### EXERCISE
Narrow the data below down to the lines containing "assets".

━━ RECORDS ━━

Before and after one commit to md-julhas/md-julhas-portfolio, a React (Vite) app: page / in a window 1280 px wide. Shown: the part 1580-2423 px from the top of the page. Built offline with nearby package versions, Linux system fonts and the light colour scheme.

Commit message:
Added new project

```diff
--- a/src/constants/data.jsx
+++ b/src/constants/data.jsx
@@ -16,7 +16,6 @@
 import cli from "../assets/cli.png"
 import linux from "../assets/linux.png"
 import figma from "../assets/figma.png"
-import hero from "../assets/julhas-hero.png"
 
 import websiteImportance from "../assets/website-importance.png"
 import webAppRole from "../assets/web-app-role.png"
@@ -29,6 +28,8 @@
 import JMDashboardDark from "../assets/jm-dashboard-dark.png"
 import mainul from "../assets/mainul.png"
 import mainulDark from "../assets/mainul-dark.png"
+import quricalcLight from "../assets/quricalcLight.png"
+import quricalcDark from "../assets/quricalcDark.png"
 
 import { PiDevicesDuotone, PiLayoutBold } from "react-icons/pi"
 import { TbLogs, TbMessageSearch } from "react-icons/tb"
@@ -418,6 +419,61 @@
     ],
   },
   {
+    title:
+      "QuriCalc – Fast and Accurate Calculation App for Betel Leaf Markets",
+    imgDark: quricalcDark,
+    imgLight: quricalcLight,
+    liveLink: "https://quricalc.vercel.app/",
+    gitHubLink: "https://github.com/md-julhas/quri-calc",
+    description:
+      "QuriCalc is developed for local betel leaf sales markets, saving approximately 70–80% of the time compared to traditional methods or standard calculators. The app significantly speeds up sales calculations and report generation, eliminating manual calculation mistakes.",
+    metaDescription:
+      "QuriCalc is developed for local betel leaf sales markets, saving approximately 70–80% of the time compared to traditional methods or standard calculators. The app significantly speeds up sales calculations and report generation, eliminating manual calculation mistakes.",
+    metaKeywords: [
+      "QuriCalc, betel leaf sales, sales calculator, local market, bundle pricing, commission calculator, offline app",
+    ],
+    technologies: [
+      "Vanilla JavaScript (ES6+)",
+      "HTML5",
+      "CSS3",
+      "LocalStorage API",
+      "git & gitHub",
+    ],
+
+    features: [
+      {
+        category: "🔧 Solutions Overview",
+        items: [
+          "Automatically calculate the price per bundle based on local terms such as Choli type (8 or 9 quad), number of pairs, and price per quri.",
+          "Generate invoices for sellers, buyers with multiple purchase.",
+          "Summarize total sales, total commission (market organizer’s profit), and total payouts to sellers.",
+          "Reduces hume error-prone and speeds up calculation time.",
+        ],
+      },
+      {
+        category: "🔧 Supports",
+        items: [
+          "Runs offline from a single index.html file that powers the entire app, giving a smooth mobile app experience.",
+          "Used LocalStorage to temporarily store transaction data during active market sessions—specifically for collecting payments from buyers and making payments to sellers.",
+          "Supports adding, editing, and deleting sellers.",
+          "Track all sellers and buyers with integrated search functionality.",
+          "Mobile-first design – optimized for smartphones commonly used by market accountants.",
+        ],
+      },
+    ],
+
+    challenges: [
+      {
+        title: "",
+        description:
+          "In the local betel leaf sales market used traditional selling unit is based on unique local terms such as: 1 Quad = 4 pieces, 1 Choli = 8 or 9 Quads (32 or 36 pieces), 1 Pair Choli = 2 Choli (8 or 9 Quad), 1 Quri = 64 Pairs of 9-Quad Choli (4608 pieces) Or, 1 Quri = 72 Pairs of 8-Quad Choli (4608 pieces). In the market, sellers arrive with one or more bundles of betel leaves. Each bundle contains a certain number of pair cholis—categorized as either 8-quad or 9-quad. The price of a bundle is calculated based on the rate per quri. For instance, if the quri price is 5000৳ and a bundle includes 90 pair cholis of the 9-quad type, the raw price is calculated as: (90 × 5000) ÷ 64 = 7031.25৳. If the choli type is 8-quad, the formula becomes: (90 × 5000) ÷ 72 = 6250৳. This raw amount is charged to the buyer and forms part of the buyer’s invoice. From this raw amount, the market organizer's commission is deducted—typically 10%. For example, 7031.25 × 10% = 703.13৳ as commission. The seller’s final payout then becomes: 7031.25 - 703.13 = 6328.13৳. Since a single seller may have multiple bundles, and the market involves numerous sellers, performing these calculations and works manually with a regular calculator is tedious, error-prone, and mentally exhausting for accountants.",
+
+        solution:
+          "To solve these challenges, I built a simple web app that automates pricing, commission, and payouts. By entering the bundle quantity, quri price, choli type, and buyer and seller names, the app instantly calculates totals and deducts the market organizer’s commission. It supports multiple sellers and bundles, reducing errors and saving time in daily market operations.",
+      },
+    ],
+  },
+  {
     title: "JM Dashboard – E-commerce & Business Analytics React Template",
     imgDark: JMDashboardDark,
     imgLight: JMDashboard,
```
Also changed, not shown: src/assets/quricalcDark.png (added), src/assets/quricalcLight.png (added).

━━━

### OUTPUT OF THE EXERCISE
 import cli from "../assets/cli.png"
 import linux from "../assets/linux.png"
 import figma from "../assets/figma.png"
-import hero from "../assets/julhas-hero.png"
 import websiteImportance from "../assets/website-importance.png"
 import webAppRole from "../assets/web-app-role.png"
 import JMDashboardDark from "../assets/jm-dashboard-dark.png"
 import mainul from "../assets/mainul.png"
 import mainulDark from "../assets/mainul-dark.png"
+import quricalcLight from "../assets/quricalcLight.png"
+import quricalcDark from "../assets/quricalcDark.png"
Also changed, not shown: src/assets/quricalcDark.png (added), src/assets/quricalcLight.png (added).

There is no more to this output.